- **Work to be completed**: Show, from the entries below, every line in which "Russian" appears.

- **Excerpts from a dataset**:
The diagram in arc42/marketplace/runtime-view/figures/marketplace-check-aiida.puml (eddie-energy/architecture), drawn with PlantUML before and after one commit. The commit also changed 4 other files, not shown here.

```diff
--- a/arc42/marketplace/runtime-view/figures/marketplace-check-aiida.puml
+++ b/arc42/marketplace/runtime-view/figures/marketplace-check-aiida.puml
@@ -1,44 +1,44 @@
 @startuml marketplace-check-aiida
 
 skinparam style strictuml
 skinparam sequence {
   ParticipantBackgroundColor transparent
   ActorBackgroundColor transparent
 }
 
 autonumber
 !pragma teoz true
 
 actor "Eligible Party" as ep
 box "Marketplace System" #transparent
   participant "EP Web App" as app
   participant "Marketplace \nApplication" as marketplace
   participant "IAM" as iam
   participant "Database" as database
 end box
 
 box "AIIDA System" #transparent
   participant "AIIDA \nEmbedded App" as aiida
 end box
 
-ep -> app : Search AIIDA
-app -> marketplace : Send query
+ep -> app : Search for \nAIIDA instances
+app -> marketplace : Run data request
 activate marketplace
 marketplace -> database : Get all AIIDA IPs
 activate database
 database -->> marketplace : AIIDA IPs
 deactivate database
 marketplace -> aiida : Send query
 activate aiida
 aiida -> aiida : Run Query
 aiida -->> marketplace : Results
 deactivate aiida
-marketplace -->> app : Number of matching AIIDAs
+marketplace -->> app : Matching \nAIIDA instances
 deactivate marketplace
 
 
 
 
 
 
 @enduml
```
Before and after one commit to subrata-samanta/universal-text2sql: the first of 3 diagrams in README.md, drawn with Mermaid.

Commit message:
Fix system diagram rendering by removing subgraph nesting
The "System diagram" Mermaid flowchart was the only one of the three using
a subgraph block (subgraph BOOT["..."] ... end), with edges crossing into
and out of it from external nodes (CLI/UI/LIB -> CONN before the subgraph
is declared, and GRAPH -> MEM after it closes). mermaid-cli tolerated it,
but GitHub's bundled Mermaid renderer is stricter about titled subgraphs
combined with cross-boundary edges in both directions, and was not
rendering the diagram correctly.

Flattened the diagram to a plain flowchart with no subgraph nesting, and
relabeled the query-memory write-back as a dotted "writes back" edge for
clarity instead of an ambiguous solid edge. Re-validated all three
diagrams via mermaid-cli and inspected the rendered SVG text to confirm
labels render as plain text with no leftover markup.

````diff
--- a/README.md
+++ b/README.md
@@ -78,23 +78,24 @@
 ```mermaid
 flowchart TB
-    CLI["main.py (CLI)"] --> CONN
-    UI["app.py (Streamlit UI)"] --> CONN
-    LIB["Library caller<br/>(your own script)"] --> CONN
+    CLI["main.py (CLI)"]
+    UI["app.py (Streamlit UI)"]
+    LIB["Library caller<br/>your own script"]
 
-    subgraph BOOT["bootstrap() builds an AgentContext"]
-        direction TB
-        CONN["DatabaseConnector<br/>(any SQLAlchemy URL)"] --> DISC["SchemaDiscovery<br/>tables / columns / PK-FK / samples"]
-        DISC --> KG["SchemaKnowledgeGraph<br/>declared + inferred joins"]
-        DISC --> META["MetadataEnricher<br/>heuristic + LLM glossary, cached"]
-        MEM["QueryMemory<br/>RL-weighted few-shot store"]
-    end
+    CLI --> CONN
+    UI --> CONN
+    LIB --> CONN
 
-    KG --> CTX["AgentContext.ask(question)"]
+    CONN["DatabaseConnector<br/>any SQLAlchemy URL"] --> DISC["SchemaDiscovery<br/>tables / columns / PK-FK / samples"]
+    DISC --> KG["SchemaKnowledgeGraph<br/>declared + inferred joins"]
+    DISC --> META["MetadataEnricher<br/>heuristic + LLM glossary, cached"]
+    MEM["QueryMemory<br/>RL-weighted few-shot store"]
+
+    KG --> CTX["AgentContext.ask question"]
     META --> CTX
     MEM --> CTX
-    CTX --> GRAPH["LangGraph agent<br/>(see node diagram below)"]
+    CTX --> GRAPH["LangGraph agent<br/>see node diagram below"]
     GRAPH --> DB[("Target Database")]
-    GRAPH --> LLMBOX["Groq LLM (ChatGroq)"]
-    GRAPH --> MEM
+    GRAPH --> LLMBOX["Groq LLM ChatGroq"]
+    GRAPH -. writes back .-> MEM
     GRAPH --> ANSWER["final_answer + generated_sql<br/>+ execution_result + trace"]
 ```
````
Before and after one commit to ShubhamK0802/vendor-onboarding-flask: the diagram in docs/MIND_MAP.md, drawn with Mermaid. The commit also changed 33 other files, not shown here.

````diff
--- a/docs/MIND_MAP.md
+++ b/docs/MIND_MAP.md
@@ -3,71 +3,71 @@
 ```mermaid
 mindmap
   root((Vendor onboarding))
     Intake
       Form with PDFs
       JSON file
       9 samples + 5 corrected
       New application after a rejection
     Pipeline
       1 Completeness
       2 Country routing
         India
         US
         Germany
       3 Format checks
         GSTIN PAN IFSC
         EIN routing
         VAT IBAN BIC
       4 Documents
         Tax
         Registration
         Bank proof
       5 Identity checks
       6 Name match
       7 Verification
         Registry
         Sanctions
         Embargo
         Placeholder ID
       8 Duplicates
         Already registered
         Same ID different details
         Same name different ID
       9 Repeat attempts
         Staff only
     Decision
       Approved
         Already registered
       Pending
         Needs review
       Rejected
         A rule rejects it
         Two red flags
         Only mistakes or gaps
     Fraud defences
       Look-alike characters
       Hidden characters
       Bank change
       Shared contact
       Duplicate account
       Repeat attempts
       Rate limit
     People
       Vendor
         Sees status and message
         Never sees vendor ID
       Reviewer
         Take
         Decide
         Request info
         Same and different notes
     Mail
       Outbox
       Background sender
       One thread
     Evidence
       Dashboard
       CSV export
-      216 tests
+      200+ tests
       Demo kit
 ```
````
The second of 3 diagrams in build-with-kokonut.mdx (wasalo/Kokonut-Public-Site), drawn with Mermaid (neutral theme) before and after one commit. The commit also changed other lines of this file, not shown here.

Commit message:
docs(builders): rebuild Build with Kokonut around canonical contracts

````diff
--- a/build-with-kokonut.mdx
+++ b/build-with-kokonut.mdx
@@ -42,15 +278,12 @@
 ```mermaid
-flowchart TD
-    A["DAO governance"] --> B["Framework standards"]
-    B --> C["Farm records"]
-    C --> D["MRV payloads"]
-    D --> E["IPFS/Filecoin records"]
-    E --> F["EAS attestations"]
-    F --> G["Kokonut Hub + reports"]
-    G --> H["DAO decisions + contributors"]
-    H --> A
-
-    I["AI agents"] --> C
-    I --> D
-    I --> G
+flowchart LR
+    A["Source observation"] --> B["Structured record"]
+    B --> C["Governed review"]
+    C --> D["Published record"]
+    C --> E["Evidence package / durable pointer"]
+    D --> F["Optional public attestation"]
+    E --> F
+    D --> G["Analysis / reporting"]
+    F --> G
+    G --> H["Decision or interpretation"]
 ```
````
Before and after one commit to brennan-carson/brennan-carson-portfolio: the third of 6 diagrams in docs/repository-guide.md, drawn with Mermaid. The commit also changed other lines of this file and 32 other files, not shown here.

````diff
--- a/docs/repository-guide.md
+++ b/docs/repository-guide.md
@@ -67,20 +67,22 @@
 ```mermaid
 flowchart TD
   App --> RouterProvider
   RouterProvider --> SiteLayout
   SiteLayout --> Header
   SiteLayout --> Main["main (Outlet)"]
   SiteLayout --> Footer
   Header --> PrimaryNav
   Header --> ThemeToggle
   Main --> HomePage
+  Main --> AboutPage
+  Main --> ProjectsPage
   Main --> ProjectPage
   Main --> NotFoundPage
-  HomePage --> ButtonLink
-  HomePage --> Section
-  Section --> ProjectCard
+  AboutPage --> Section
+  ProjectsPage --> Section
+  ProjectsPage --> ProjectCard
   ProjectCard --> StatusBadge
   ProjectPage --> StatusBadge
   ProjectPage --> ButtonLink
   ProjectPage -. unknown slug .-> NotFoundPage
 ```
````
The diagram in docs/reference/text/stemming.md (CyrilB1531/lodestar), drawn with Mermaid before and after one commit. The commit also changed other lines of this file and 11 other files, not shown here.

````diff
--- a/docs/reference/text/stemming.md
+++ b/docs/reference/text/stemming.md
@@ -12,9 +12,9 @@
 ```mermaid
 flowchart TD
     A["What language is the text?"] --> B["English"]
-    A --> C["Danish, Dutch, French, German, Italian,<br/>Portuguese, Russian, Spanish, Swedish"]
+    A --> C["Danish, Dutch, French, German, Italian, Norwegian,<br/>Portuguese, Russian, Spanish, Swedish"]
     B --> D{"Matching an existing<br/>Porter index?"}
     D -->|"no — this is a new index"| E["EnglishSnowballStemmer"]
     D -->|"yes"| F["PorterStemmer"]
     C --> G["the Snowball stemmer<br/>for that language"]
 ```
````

- **Answer for this exercise**:
-    A --> C["Danish, Dutch, French, German, Italian,<br/>Portuguese, Russian, Spanish, Swedish"]
+    A --> C["Danish, Dutch, French, German, Italian, Norwegian,<br/>Portuguese, Russian, Spanish, Swedish"]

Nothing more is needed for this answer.